One by one, a series of senior DUP politicians left a late night crunch party meeting at Stormont refusing to talk.
The emergency meeting was called by Peter Robinson last night as a ‘clear the air session’ designed to give all 32 DUP MLAs an opportunity to question the DUP leader over the explosive allegations arising out of the Spotlight documentary programme which aired on Thursday night.
The BBC programme asked why the DUP leader did not tell the authorities his wife had not registered £50,000 she obtained from two property developers.
Having entered Parliament Buildings under the glare of the media at about 4pm, some of the party’s big hitters drifted back out through a side door around four hours later looking stoney faced and staying tight-lipped.
By that time the temperatures had plummeted to around minus three and all Press except the Belfast Telegraph had left.
There was little indication among the politicians leaving Stormont of internal pressure being put on the party leader to step down, but it was perhaps telling that no one was rushing to voice their support.
Instead, the MLAs brushed off questions from the Belfast Telegraph and stayed silent on their views.
Leaving via Stormont’s west wing, in an effort to avoid the Press who had earlier in the evening gathered in the Great Hall, veteran politician Ian Paisley Snr, who stepped down as First Minister last year declined to give away any details of the meeting.
Wearing his trademark fedora hat and a long winter coat, a frail-looking Dr Paisley was assisted into a waiting car by his son Ian Paisley Jnr, who told the Belfast Telegraph: “He is not saying anything. We are not saying anything.”
He added: “I really can’t comment. I know the Press have a job to do, but I have a job to do too. I really can’t comment.”
Next out was Upper Bann MLA David Simpson, who told the Belfast Telegraph: “No, nothing today”.
Security guards then stepped in and ordered the Belfast Telegraph to move away from the west wing door and back behind a wall hwich is about 10 yards from the door. And about 10 minutes later before some of the other senior figures left the meeting, I was told to leave, as the building was being closed.
Earlier in the day DUP officers had congregated at the Dundela House headquarters in east Belfast to discuss the future of the first family and the party.
Peter Robinson has vowed to continue in his role as First Minister.
In a statement released at about 9pm last night, a DUP spokesman said: “The party officers have accepted Iris Robinson's decision to step down from political life.

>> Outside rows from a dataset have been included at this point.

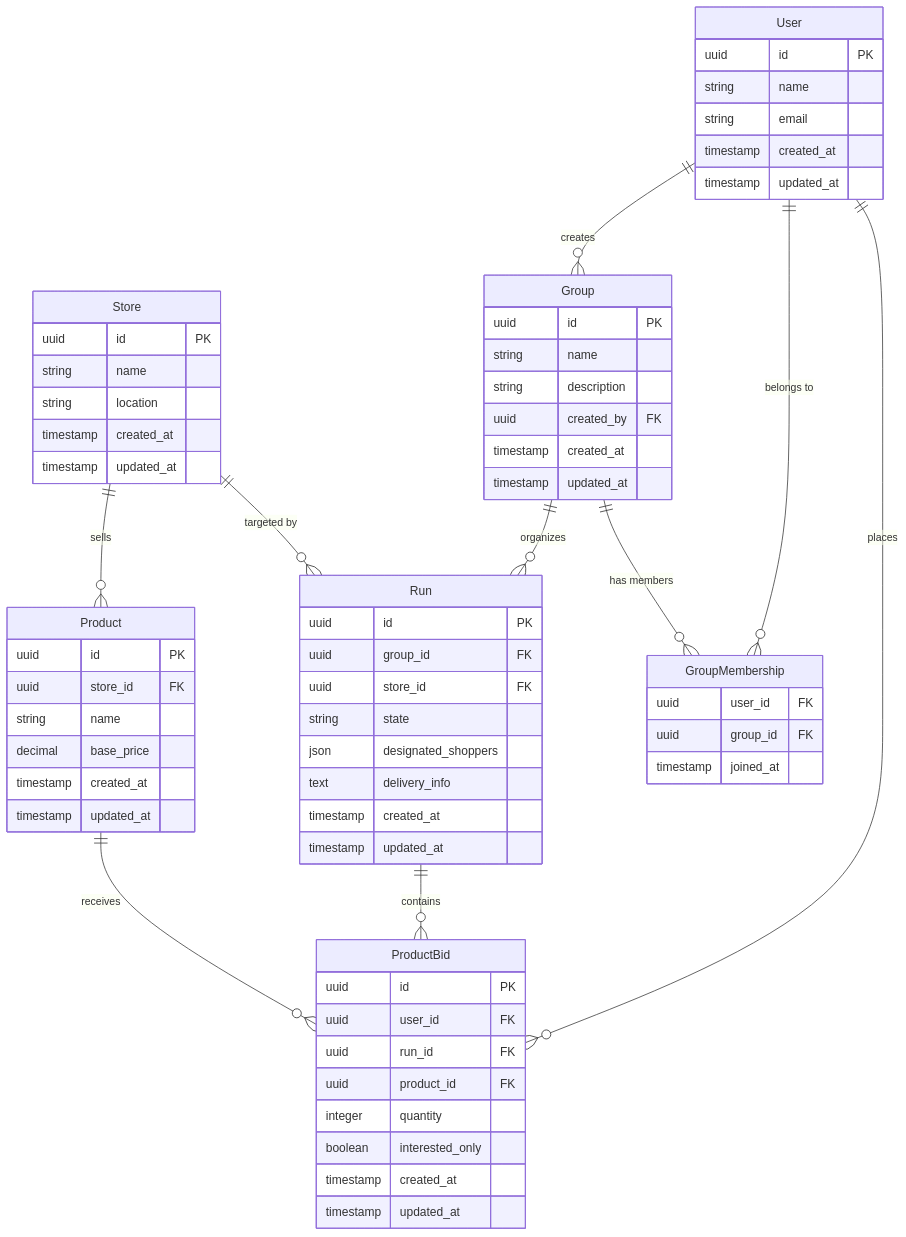
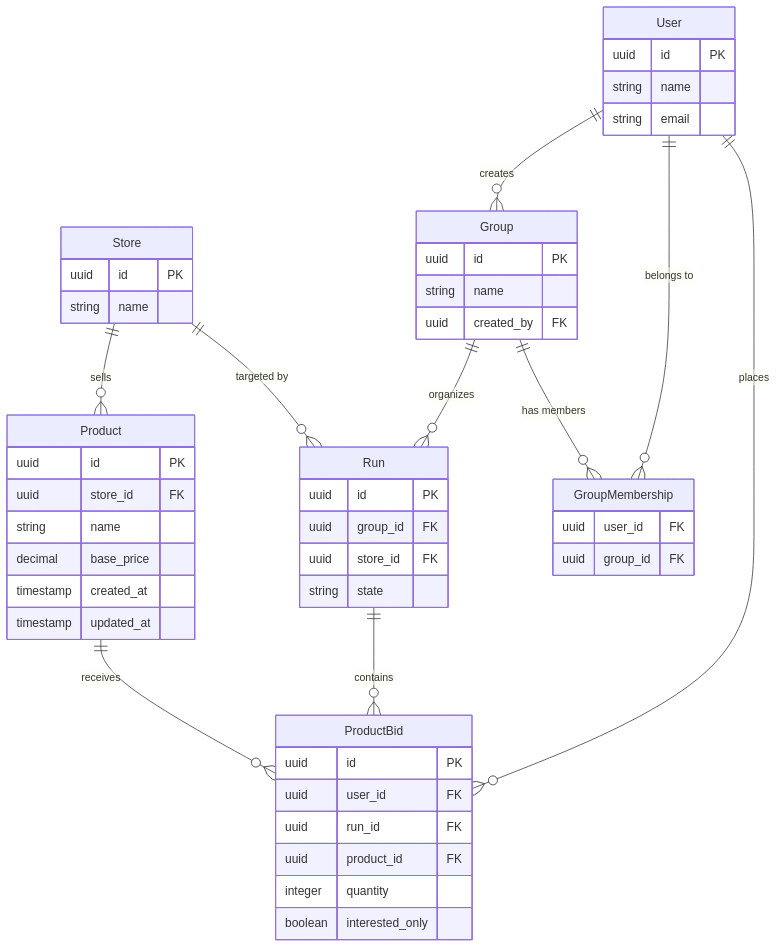
One commit to nedrrelm/bulq changed the diagram in database_schema.md. Above: the diagram before and after it, drawn with Mermaid.

Commit message:
Simplify schema

````diff
--- a/database_schema.md
+++ b/database_schema.md
@@ -5,74 +5,59 @@
 ```mermaid
 erDiagram
     User {
         uuid id PK
         string name
         string email
-        timestamp created_at
-        timestamp updated_at
     }
     
     Group {
         uuid id PK
         string name
-        string description
         uuid created_by FK
-        timestamp created_at
-        timestamp updated_at
     }
     
     Run {
         uuid id PK
         uuid group_id FK
         uuid store_id FK
         string state
-        json designated_shoppers
-        text delivery_info
-        timestamp created_at
-        timestamp updated_at
     }
     
     Store {
         uuid id PK
         string name
-        string location
-        timestamp created_at
-        timestamp updated_at
     }
     
     Product {
         uuid id PK
         uuid store_id FK
         string name
         decimal base_price
         timestamp created_at
         timestamp updated_at
     }
     
     ProductBid {
         uuid id PK
         uuid user_id FK
         uuid run_id FK
         uuid product_id FK
         integer quantity
         boolean interested_only
-        timestamp created_at
-        timestamp updated_at
     }
     
     GroupMembership {
         uuid user_id FK
         uuid group_id FK
-        timestamp joined_at
     }
 
     User ||--o{ GroupMembership : "belongs to"
     Group ||--o{ GroupMembership : "has members"
     Group ||--o{ Run : "organizes"
     Store ||--o{ Run : "targeted by"
     Store ||--o{ Product : "sells"
     User ||--o{ ProductBid : "places"
     Run ||--o{ ProductBid : "contains"
     Product ||--o{ ProductBid : "receives"
     User ||--o{ Group : "creates"
 ```
````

“The party will consult with the Strangford DUP association and fill the vacated Assembly seat as well as setting in place processes to deal with the council and Westminster situations.”
Another meeting has been planned for Monday ahead of the resumption of the new Assembly term.